Special to The Times. WHEN I was in my 50s, with my son out of the house, I began planning to supplement my income by turning my half-finished daylight basement into a mother-in-law apartment. Now that I’m retired, it allows me to stay in my home and afford the city’s ever-increasing property taxes.
Mother-in-law apartments are carved out of an existing home, most often in a basement, or sometimes in an attached garage. Backyard cottages, on the other hand, are more complex to permit, design and build. They’re about 10 times more expensive, likely to rent for market rates and they raise lots of concerns with the neighbors.

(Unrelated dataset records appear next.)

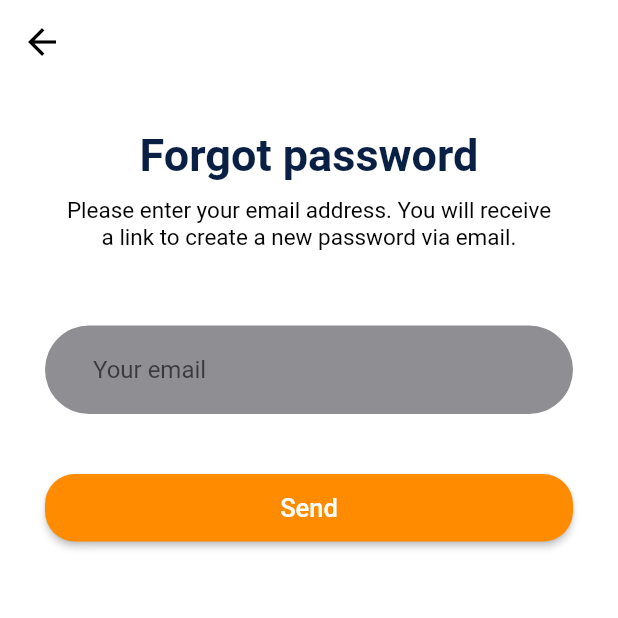
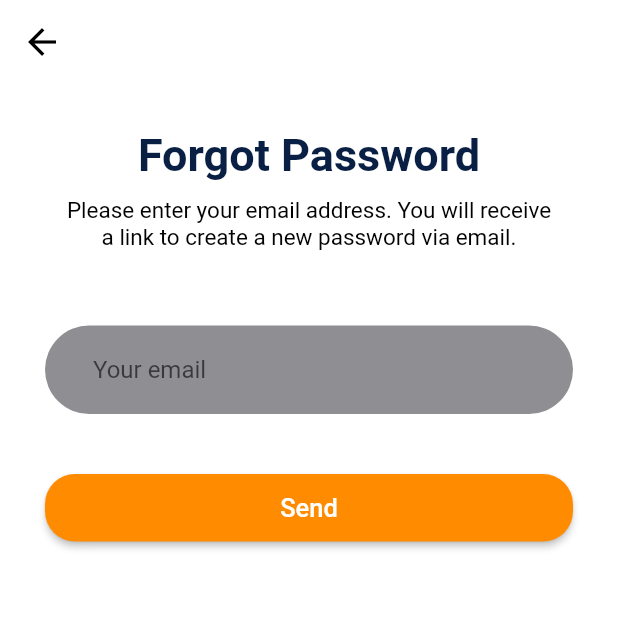
Before and after one commit to misrratp/Delivery-s-App, a Flutter app: the ForgotPassword screen opened by its route, on a phone screen of 412 x 824 dp, the top half of it. Run offline on Flutter 3.47's test engine with Material 2 defaults, Android fonts, the phone set to English and light mode, and no system bars; our stand-ins replace flutter_swiper; network calls fail.

Commit message:
Creando un Header Widget para los Headers - Video 12 - Josecima

```diff
--- /dev/null
+++ b/lib/src/features/presentation/commons_widgets/headers_text.dart
@@ -0,0 +1,11 @@
+import 'package:flutter/material.dart';
+
+
+      Widget headerText(String text, Color color, double fontsize){
+        return Text(text,
+                    style: TextStyle(
+                        color: color,
+                        fontWeight: FontWeight.bold,
+                        fontSize: fontsize)
+              );
+}
--- a/lib/src/features/presentation/forgotPassword_page/View/forgot_password.dart
+++ b/lib/src/features/presentation/forgotPassword_page/View/forgot_password.dart
@@ -1,6 +1,8 @@
+import 'package:flutter/material.dart';
+//Commons widgets
+import 'package:deliver_app_yt/src/features/presentation/commons_widgets/back_button.dart';
+import 'package:deliver_app_yt/src/features/presentation/commons_widgets/headers_text.dart';
 
-import 'package:deliver_app_yt/src/features/presentation/widgets/back_button.dart';
-import 'package:flutter/material.dart';
 
 class ForgotPassword extends StatelessWidget {
   @override
@@ -18,11 +20,7 @@ class ForgotPassword extends StatelessWidget {
           padding: EdgeInsets.all(30.0),
           child: Column(
             children: [
-              Text('Forgot password',
-                  style: TextStyle(
-                      color: Theme.of(context).primaryColor,
-                      fontWeight: FontWeight.bold,
-                      fontSize: 30.0)),
+              headerText('Forgot Password', Theme.of(context).primaryColor, 30.0),
               Container(
                 padding: EdgeInsets.all(10.0),
                 child: Text(
@@ -95,11 +93,9 @@ void _showAlerta(BuildContext context) {
                 ),
                 Container(
                   margin: EdgeInsets.all(15.0),
-                  child: Text('Your password has been reset',
-                      style: TextStyle(
-                          color: Theme.of(context).primaryColor,
-                          fontWeight: FontWeight.bold,
-                          fontSize: 20.0)),
+                  child:
+
+                  headerText('Your password has been reset', Theme.of(context).primaryColor, 20.0),
                 ),
                 Container(
                   margin: EdgeInsets.all(15.0),
--- a/lib/src/features/presentation/login_page/View/login_page.dart
+++ b/lib/src/features/presentation/login_page/View/login_page.dart
@@ -1,4 +1,4 @@
-import 'package:deliver_app_yt/src/features/presentation/widgets/back_button.dart';
+import 'package:deliver_app_yt/src/features/presentation/commons_widgets/back_button.dart';
 import 'package:flutter/material.dart';
 //colors
 import 'package:deliver_app_yt/src/colors/colors.dart';
```
Also changed, not shown: lib/src/features/presentation/singUp_page/View/sign_up_page.dart (+9 -7 lines), lib/src/features/presentation/tabs/explore_tab/View/explore_tab.dart (+7 -6 lines), lib/src/features/presentation/welcome_page/View/welcome_page.dart (+10 -12 lines), lib/src/features/presentation/commons_widgets/back_button.dart (renamed from lib/src/features/presentation/widgets/back_button.dart).
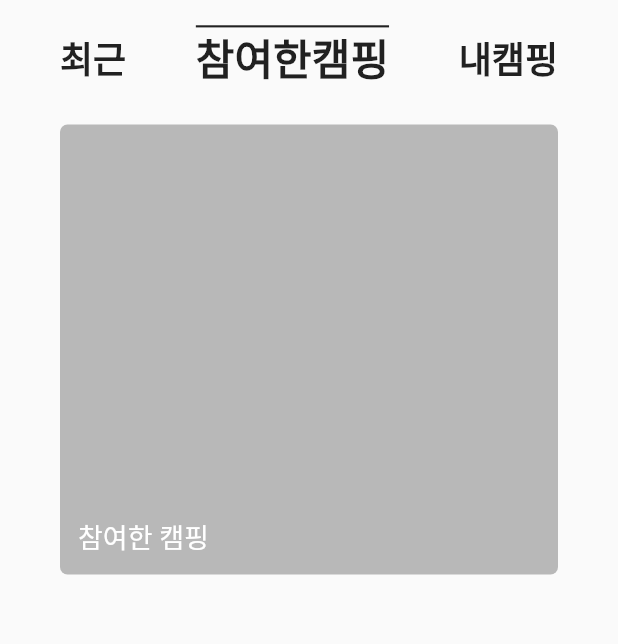
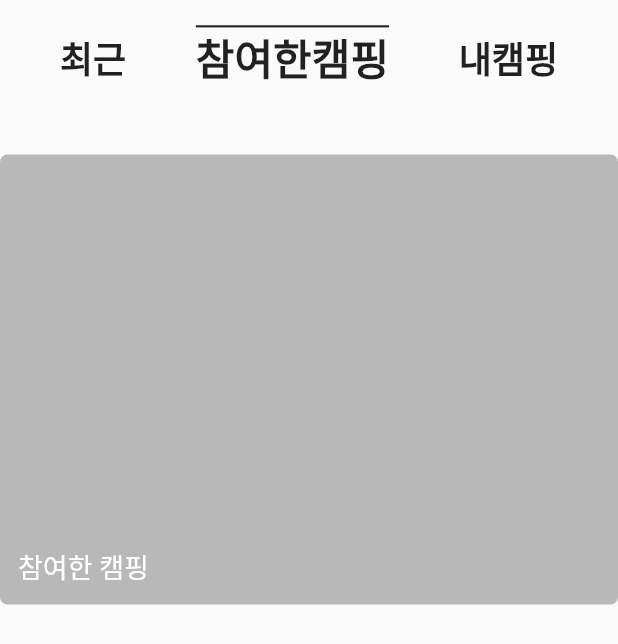
Before and after one commit to 2021-contest-exhibit/flutter-modak, a Flutter app: the MatchingPage screen opened directly, after a tap on "참여한캠핑", on a phone screen of 412 x 824 dp. Shown: the top 644 px of the screen. Run offline on Flutter 3.47's test engine with Material 2 defaults, Android fonts, the light colour scheme and no system bars; our stand-ins replace equatable, firebase_auth, firebase_core, flutter_bloc, freezed_annotation, google_maps_flutter and 1 more; accounts and stored records are empty; network calls fail.

Commit message:
[UPDATE] update matching page

```diff
--- a/modak/lib/page/MatchingPage.dart
+++ b/modak/lib/page/MatchingPage.dart
@@ -1,8 +1,9 @@
 import 'package:flutter/cupertino.dart';
 import 'package:flutter/material.dart';
+import 'package:modak/component/MatchingItemWidget.dart';
 
 class MatchingPage extends StatefulWidget {
-  int _selectedIndex = 2;
+  int _selectedIndex = 0;
 
   @override
   MatchingPageState createState() => MatchingPageState();
@@ -26,13 +27,14 @@
     return Scaffold(
       body: Container(
         margin: EdgeInsets.only(top: _statusBarHeight),
-        padding: const EdgeInsets.symmetric(horizontal: 40.0),
         child: Column(
           children: [
             const SizedBox(
               height: 18.0,
             ),
-            Row(
+            Container(
+              padding: const EdgeInsets.symmetric(horizontal: 40.0),
+              child: Row(
                 mainAxisAlignment: MainAxisAlignment.spaceBetween,
                 children: [
                   InkWell(
@@ -81,30 +83,17 @@
                   ),
                 ],
               ),
+            ),
+            SizedBox(height: 20.0,),
             Visibility(
               visible: widget._selectedIndex == 0,
+              child: Container(
+                margin: EdgeInsets.symmetric(horizontal: 20.0),
                 child: Column(
                   children: [
-                  Container(
-                    margin: const EdgeInsets.only(top: 24),
-                    padding: const EdgeInsets.all(12.0),
-                    alignment: Alignment.bottomLeft,
-                    height: 300,
-                    decoration: const BoxDecoration(
-                      color: Color(0x887f7f7f),
-                      borderRadius: const BorderRadius.all(
-                        const Radius.circular(5.0),
+                    MatchingItemWidget(),
+                  ],
                 ),
-                    ),
-                    child: Text(
-                      "최근",
-                      style: const TextStyle(
-                        color: const Color(0xffffffff),
-                        fontSize: 18.0,
-                      ),
-                    ),
-                  ),
-                ],
               ),
             ),
             Visibility(
```
Lines whose indentation alone changed are shown as unchanged.
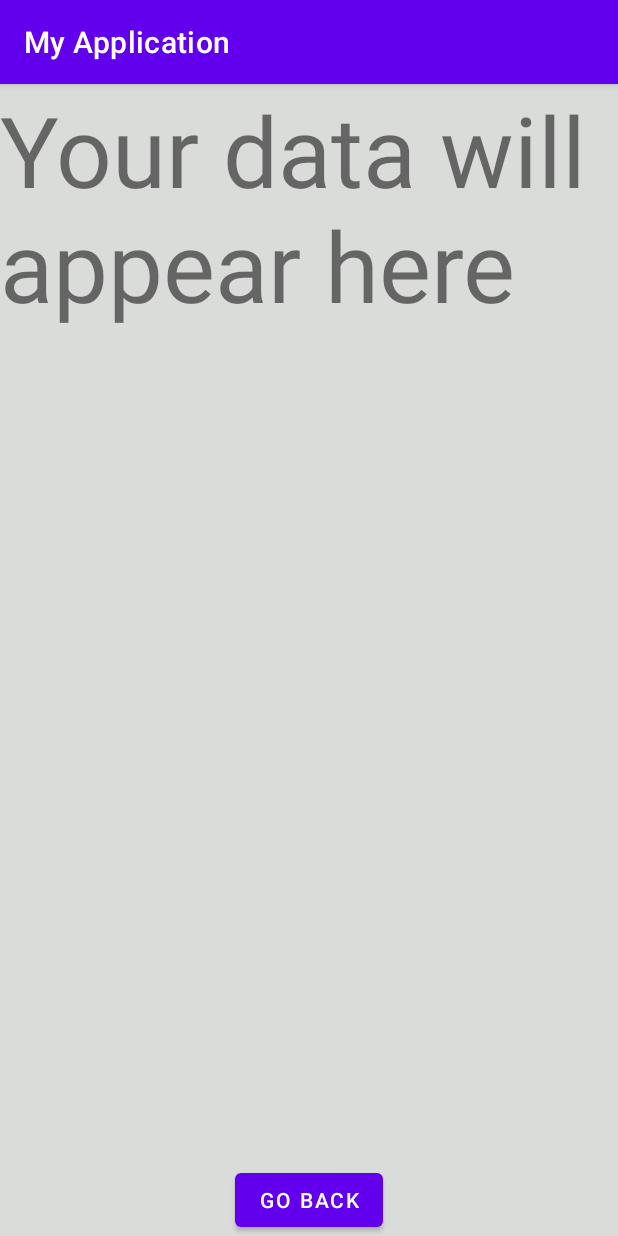
After one commit to VGeser/EmotionalSpectrum, an Android app: the SettingsActivity screen opened directly, with no data from a screen before it, on a phone screen of 412 x 824 dp. The commit adds this screen. Run offline under Robolectric (Android 15) with nearby library versions, the phone set to English and light mode, and no system bars; Roboto replaces fonts that are not available here.

Commit message:
Debugged design

```diff
--- a/app/src/main/AndroidManifest.xml
+++ b/app/src/main/AndroidManifest.xml
@@ -9,6 +9,9 @@
         android:roundIcon="@mipmap/ic_launcher_round"
         android:supportsRtl="true"
         android:theme="@style/Theme.MyApplication">
+        <activity
+            android:name=".SettingsActivity"
+            android:exported="false" />
         <activity
             android:name=".StatsActivity"
             android:exported="false" />
--- /dev/null
+++ b/app/src/main/java/com/example/myapplication/SettingsActivity.java
@@ -0,0 +1,22 @@
+package com.example.myapplication;
+
+import androidx.appcompat.app.AppCompatActivity;
+
+import android.content.Intent;
+import android.os.Bundle;
+import android.view.View;
+import android.widget.Button;
+
+public class SettingsActivity extends AppCompatActivity {
+    private Button backButton;
+    @Override
+    protected void onCreate(Bundle savedInstanceState) {
+        super.onCreate(savedInstanceState);
+        setContentView(R.layout.activity_settings);
+        this.backButton = (Button)this.findViewById(R.id.button_back);
+    }
+    public void buttonClick(View view) {
+        Intent i = new Intent(SettingsActivity.this, MainActivity.class);
+        SettingsActivity.this.startActivity(i);
+    }
+}
--- a/app/src/main/res/layout/activity_settings.xml
+++ b/app/src/main/res/layout/activity_settings.xml
@@ -1,6 +1,30 @@
 <?xml version="1.0" encoding="utf-8"?>
-<androidx.constraintlayout.widget.ConstraintLayout xmlns:android="http://schemas.android.com/apk/res/android"
+<androidx.constraintlayout.widget.ConstraintLayout
+    xmlns:android="http://schemas.android.com/apk/res/android"
+    xmlns:app="http://schemas.android.com/apk/res-auto"
+    xmlns:tools="http://schemas.android.com/tools"
     android:layout_width="match_parent"
-    android:layout_height="match_parent">
-
+    android:layout_height="match_parent"
+    tools:context=".SettingsActivity">
+    <TextView
+        android:layout_width="match_parent"
+        android:layout_height="match_parent"
+        android:id="@+id/fill_text"
+        android:text="@string/filler"
+        app:layout_constraintBottom_toBottomOf="parent"
+        app:layout_constraintTop_toTopOf="parent"
+        app:layout_constraintLeft_toLeftOf="parent"
+        app:layout_constraintRight_toRightOf="parent"
+        android:textSize="65sp"
+        />
+    <Button
+        android:id="@+id/button_back"
+        android:layout_width="wrap_content"
+        android:layout_height="wrap_content"
+        app:layout_constraintBottom_toBottomOf="parent"
+        app:layout_constraintLeft_toLeftOf="parent"
+        app:layout_constraintRight_toRightOf="parent"
+        android:onClick="buttonClick"
+        android:text="@string/button_back"
+        />
 </androidx.constraintlayout.widget.ConstraintLayout>
--- a/app/src/main/res/values/strings.xml
+++ b/app/src/main/res/values/strings.xml
@@ -8,6 +8,7 @@
     <string name="main_text">How are you feeling today?</string>
     <string name="spectrum">Spectrum</string>
     <string name="button_text">See stats</string>
-    <string name="filler">Your statistics will appear here</string>
+    <string name="filler">Your data will appear here</string>
     <string name="button_back">Go back</string>
+    <string name="button_setting">Settings</string>
 </resources>
```
Also changed, not shown: app/src/main/java/com/example/myapplication/MainActivity.java (+7 -2 lines), app/src/main/res/layout/activity_main.xml (+15 -9 lines).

The Seattle City Council should separate mother-in-law apartment legislation from backyard cottages. They are the best and least expensive way the city can encourage moderately affordable housing.